The $400 standard Grade I Browning Automatic-Five of 1975 is about $1910 in 2020 dollars. Though we all seem to enjoy grousing about gun prices, new gun prices are quite a bargain today compared to property taxes, health care, or new car prices. For good quality shotguns, the warranties are better, the customer service is better, and communication is better. When I was growing up, long distance phone calls were avoided, a once a year event to family and special friends, and lacking a long distance phone call, the basic form of communication was to write a proper letter, put a stamp on its envelope, and wait. And wait some more.

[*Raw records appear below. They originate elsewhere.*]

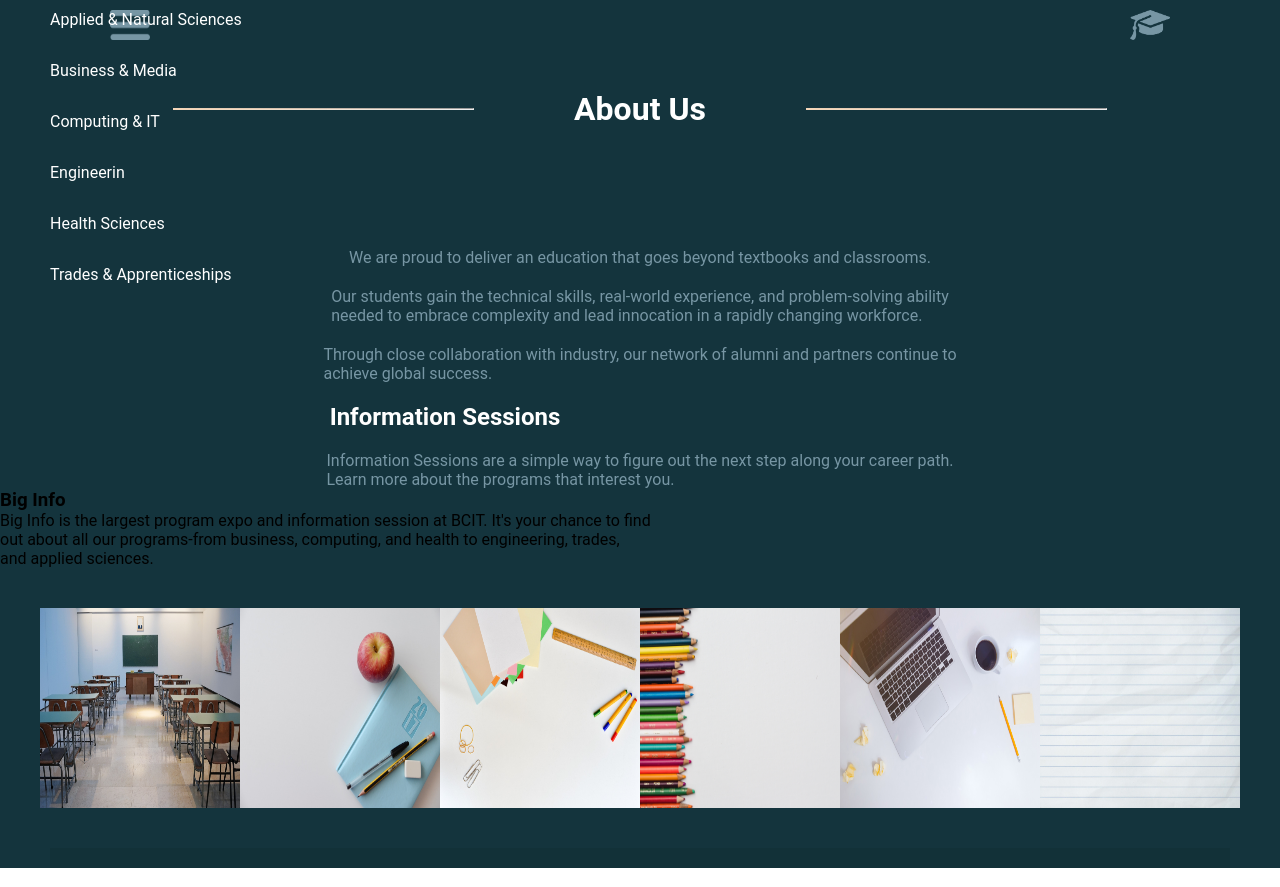
Repository: Sheraliramzan/Aly_A01253508_Assignment1
Page: /about
These files come from the project's save history. The page is drawn as it stood at one moment and after the next save; the edit follows.
The browser window is 1280 px wide. The pictures show the whole page.
The project was rebuilt for these pictures with package versions that can differ from the ones it lists, and the page was loaded fresh each time. The framework's server and built-in components were replaced by stand-ins that run in the browser. Also part of the build but not shown: next.config.js.

Above is the page before, as saved 2023-02-05 08:53:18.

After the next save:
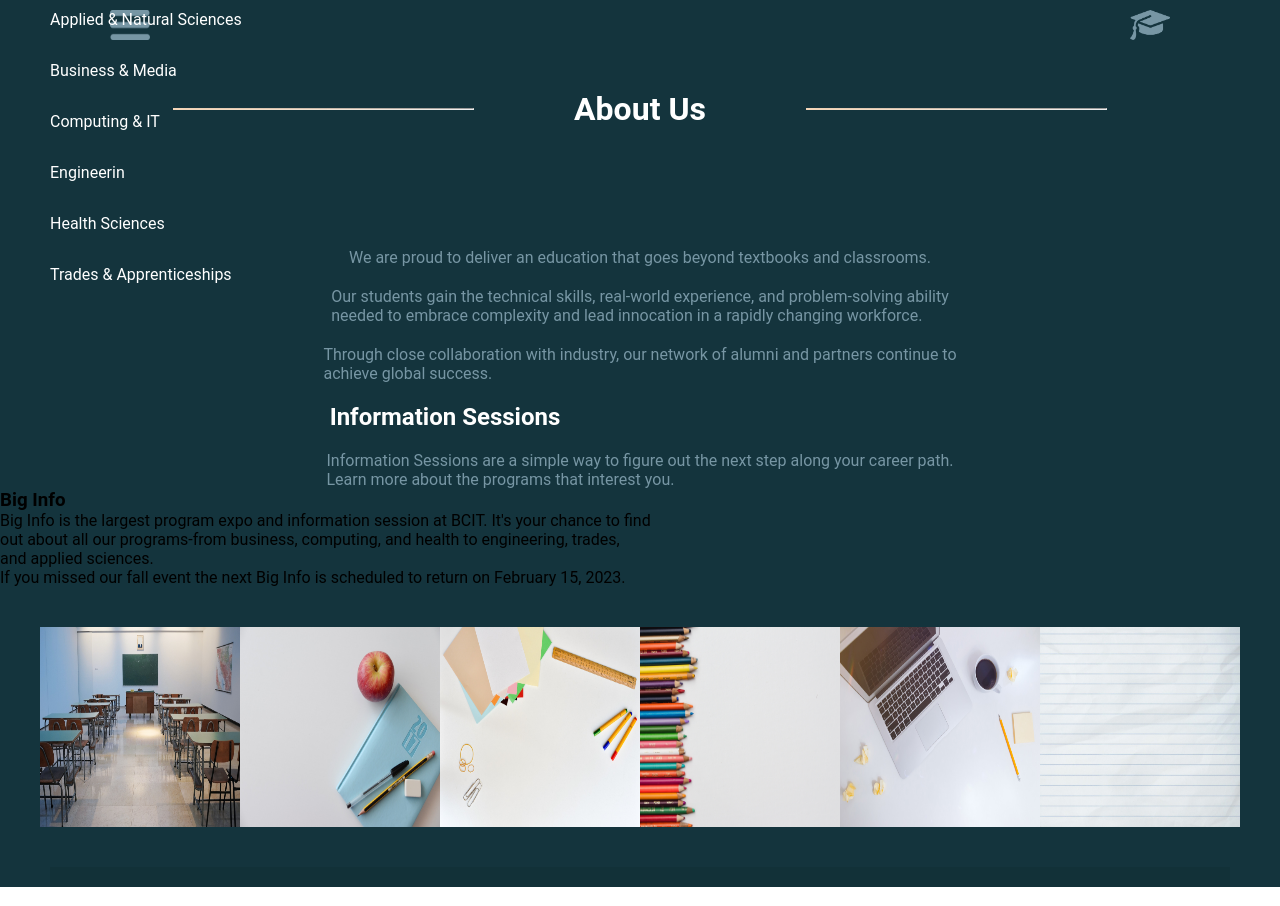
Saved 8 s later.
--- a/pages/about.js
+++ b/pages/about.js
@@ -44,7 +44,8 @@ const About = () => {
                 programs-from business, computing, and health to engineering,
                 trades,
                 <br /> and applied sciences.</p>
-              <p></p>
+              <p>If you missed our fall event the next Big Info is scheduled to
+                return on February 15, 2023.</p>
               <p></p>
               <h2></h2>
               <h3></h3>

High-quality ammunition is better, in this case meaning more reliable, and that has made autoloading shotguns as a class more reliable as well. We can hardly expect anything to be more reliable than what we feed it. Three of my favorite shotguns come from Italy, the United States, and Turkey. Aside from waterfowl, my tastes generally run towards walnut and polished blue. That's your choice, of course, as is your personal tolerance for gun weight, maintenance and recoil.
Above: L4S Grey Hunter, L4S Initial Hunter with a pair of Illinois corn-fed roosters.
The Fabarm L4S Hunter series is what I've used for pheasant opener every year for the last five years. Back in 2015, I wrote, “The L4S has a lively, responsive feel that most 12 gauge autoloaders lack. Nothing rattles, no loose forearm syndrome, and it has a very solid, steady feel that the pogo-stick and “springy stock thing” autoloaders sadly lack. Based on trigger quality, barrel quality, choke quality, generously chrome plated action parts, and flawless assembly, the L4S is the most satisfying 12 gauge autoloader I've shot in decades. Add in its dashing good looks and the surprisingly low price, the L4S Initial Hunter easily gets my vote for Shotgun of the Year.” The gas-operated Fabarm L4S at 6-3/4 lbs. is my version of the ideal pheasant-bagger.
The Remington V3 synthetic, with a 26 inch barrel, is my version of an ideal affordable, reliable, do-almost-anything shotgun. It is Remington's best autoloader and does well essentially everywhere, with extremely low recoil and a written lifetime warranty to boot. I've been using V3's since 2015 as well.
The Retay Masai Mara is a model that I first started using in 2017, the “Better Benelli Than Benelli.” With an improved inertia action (the patented Inertia Plus action) in all Retay USA models, it loads easier than most Benelli and other inertia models, eliminating both the notorious Benelli Click and the “Benelli Thumb.” The Retay “Air King” model adds speed unloading and a 3-1/2 inch chamber and has already been extremely well-received. Retays also shoot where they are pointed.
One (or all) of these models will make you very happy. All of them have shims available for drop and cast, and the written warranties are at least five years. For left-handed shooters, you'll be glad to know that both the Fabarm L4S and Fabarm XLR5 Waterfowler are available in left-hand models.
more info, see:
Copyright 2020 by Randy Wakeman. All Rights Reserved.